  13. I'm beginning to think the RBA never cried wolf, that's the problem. Never regulated the bubble. Nor did APRA. The RBA's principal function is to keep the banks solvent, so I suppose they think they've achieved their mission. I've noticed the RBA economists were publishing very good papers on credit, debt and housing cycles during 1999-2001, examining the 1890s and 1930s depressions. Then it goes silent from then onwards, likely because they realised our current market resembles those periods back then. Then the RBA goes into full-bubble denier mode, can't get a word out of Kent, Fisher, Lowe, etc. Ellis is one of the worst, given that in 2006, she wrote that the increase in US housing prices and household debt was a welcome development! This comes from the head of the RBA's Financial Stability department! That mortgage arrears hasn't risen significantly is perfectly normal, because it is only after the housing market peaks and then crashes do loans begin to sour en masse. There is a real lack of independent analysis out there, with the possible exception of the Macro Business Super Blog.
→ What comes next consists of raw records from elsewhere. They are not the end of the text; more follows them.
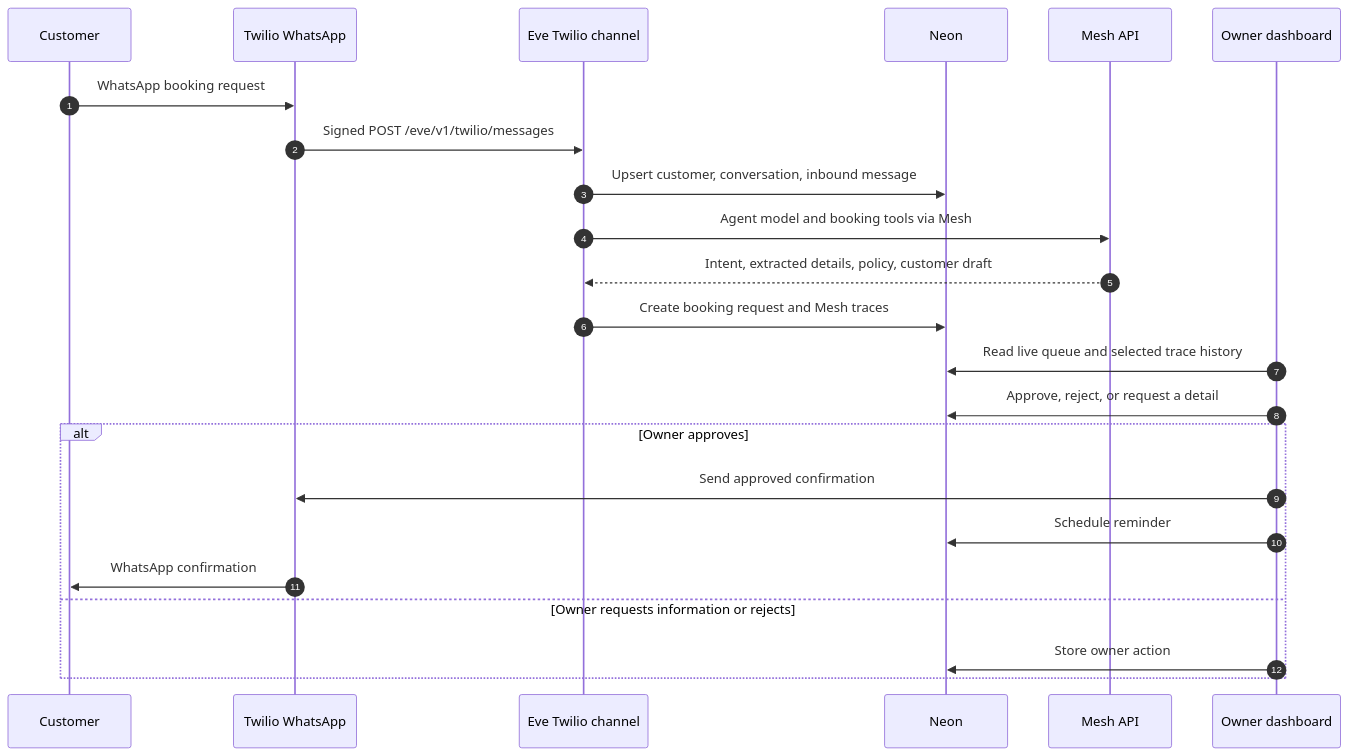
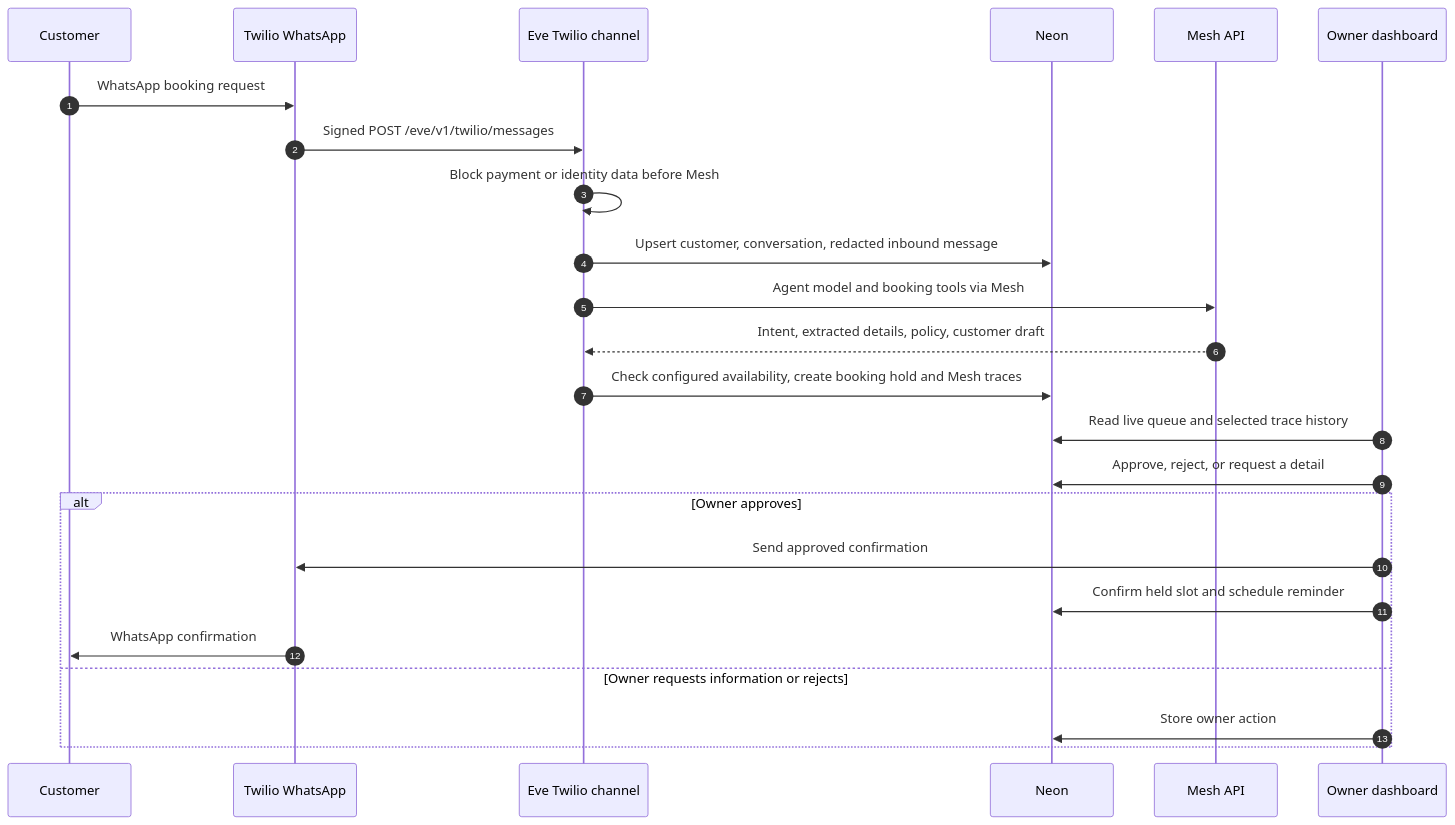
One commit to N-45div/SlotWaala changed the second of 5 diagrams in ARCHITECTURE.md. Above: the diagram before and after it, drawn with Mermaid. The commit also changed other lines of this file and 31 other files, not shown here.

````diff
--- a/ARCHITECTURE.md
+++ b/ARCHITECTURE.md
@@ -40,26 +40,27 @@
 ```mermaid
 sequenceDiagram
   autonumber
   participant C as Customer
   participant T as Twilio WhatsApp
   participant E as Eve Twilio channel
   participant N as Neon
   participant M as Mesh API
   participant O as Owner dashboard
 
   C->>T: WhatsApp booking request
   T->>E: Signed POST /eve/v1/twilio/messages
-  E->>N: Upsert customer, conversation, inbound message
+  E->>E: Block payment or identity data before Mesh
+  E->>N: Upsert customer, conversation, redacted inbound message
   E->>M: Agent model and booking tools via Mesh
   M-->>E: Intent, extracted details, policy, customer draft
-  E->>N: Create booking request and Mesh traces
+  E->>N: Check configured availability, create booking hold and Mesh traces
   O->>N: Read live queue and selected trace history
   O->>N: Approve, reject, or request a detail
   alt Owner approves
     O->>T: Send approved confirmation
-    O->>N: Schedule reminder
+    O->>N: Confirm held slot and schedule reminder
     T->>C: WhatsApp confirmation
   else Owner requests information or rejects
     O->>N: Store owner action
   end
 ```
````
  14. CJ seems to have turned from perennial spruiking, spinning market bull into someone quite realistic these days. His EFMs however require large capital gains to be attractive to the market, so he is not even really spruiking for those -- his EFMs would lose money in a downwards correction. A responsible economist (CJ got high marks at USyd at least) might be tempted to compare Australia's bubble with the Japanese bubble, or the US just before the GFC, etc, and draw similar conclusions as to the outcome.
  15. A Senate Enquiry was started in Dec 2013 on affordable housing. Submissions from anyone closed on 25 March. There seems to be one of these enquiries every few years, and nothing seems to change out there -- or only gets worse. There are now 141 submissions put up on the Enquiry website. Ranging from serious academics in housing to municipal councils and NRAS providers, along with submissions from Joye/Rismark on EFMs (still flogging that horse to get rich quick), the REIA, a few other vested interests, and various individuals including Saul Eslake. Many of the submissions criticise negative gearing, the NRAS comes in for a panning, etc. The submissions are well worth a browse. Terms of reference are at: http://www.aph.gov.au/Parliamentary_Business/Committees/Senate/Economics/Affordable_housing_2013/Terms_of_Reference Submissions are at: http://www.aph.gov.au/Parliamentary_Business/Committees/Senate/Economics/Affordable_housing_2013/Submissions